The Hotel Flamingo
San Blas is a beautiful little Mexican town complete with cobblestone roads, open-air markets (selling everything from crafts to chillies), sun, dust and more dust. And don't forget the bugs! It has a reputation for no-see-ums and mosquitos, but while we were there we didn't find it so terrible provided you took resonable precautions. San Blas was the Mexico we were looking for, and I guess the bugs (and lack of marinas) are the reasons it has remained protected from the onslaught of US and Canadian "RB'ers" (Recreational Boaters). Being unspoiled by the above, it has retained its Mexican flavour and culture.
Boats in the estuary
The local indians (known as the Huichol), make beautiful beaded crafts and stunning artwork made from brilliantly coloured yarn stuck onto board with a mixture of wax and resin. These they create while under the influence of peyote (an hallucinogenic drug), and many of the well known artists are actually shamans. The beaded work ranges from jewellery to masks and plates. The work is very detailed and delicate with amazing colours and patterns.
Here we made friends with Bill and Trish aboard Kwinhagak (try saying THAT after a margarita or two!), and Mark aboard Myah as well a number of other "yachties". We also met a number of very friendly local folk, but I'm afraid that our lack of Spanish precluded us from communicating with them in any meaningful way.
Bill and Trish talked us into staying for "San Blas Days" - a local celebration glorifying their very own Saint Blaise. All the local fishermen (and their families, friends and others) stream out from the harbour in fishing trawlers, pangas and whatever else will float, following the boat at the head of the procession that carries the statue of St. Blaise and the bishop of the town.
It floats with the grace of God and the bishop
This procession of boats filled to overflowing ploughs its way through the breakers into the pacific and makes its way to La Blanca de Tierra Rock on which stands a statue of the Virgin Mary. Here, under the watchful eye of the VM the lead boat stops and ALL the other boats jockey for position and then (with only the occasional clash) file passed the blessed boat to have holy water thrown at them and get blessed by the bishop. Thereafter it's a mad dash back through the surf into the harbour where a massive water fight commences.

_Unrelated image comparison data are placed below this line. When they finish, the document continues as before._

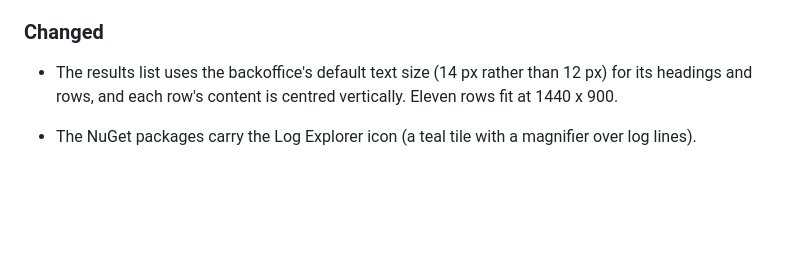
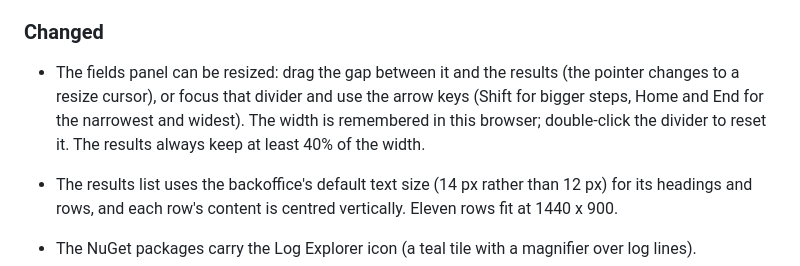
Before and after one commit to worm-brain/Umbraco.LogExplorer, a Markdown page: CHANGELOG.md, the part around the change. GitHub-like rendering; blank space fills up the shorter version.

Commit message:
docs: add ADR 0025 and the changelog entry for the fields panel resize
Co-Authored-By: Claude Opus 5.5 <noreply@anthropic.com>
Claude-Session: https://claude.ai/code/session_01QrbuyxRE1ZKTGY2bFNH7R8

```diff
--- a/CHANGELOG.md
+++ b/CHANGELOG.md
@@ -17,6 +17,7 @@ All notable user-visible changes to this project are documented here. The format
 
 ### Changed
 
+- The fields panel can be resized: drag the gap between it and the results (the pointer changes to a resize cursor), or focus that divider and use the arrow keys (Shift for bigger steps, Home and End for the narrowest and widest). The width is remembered in this browser; double-click the divider to reset it. The results always keep at least 40% of the width.
 - The results list uses the backoffice's default text size (14 px rather than 12 px) for its headings and rows, and each row's content is centred vertically. Eleven rows fit at 1440 x 900.
 - The NuGet packages carry the Log Explorer icon (a teal tile with a magnifier over log lines).
 
```
Also changed, not shown: docs/adr/0025-resizable-fields-panel.md (added, +44 -0 lines).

The finale is a wonderful (if somewhat dangerous) fireworks display in the plaza in downtown San Blas!
Up the estuary at Paraje del Rey
Then it was time to go.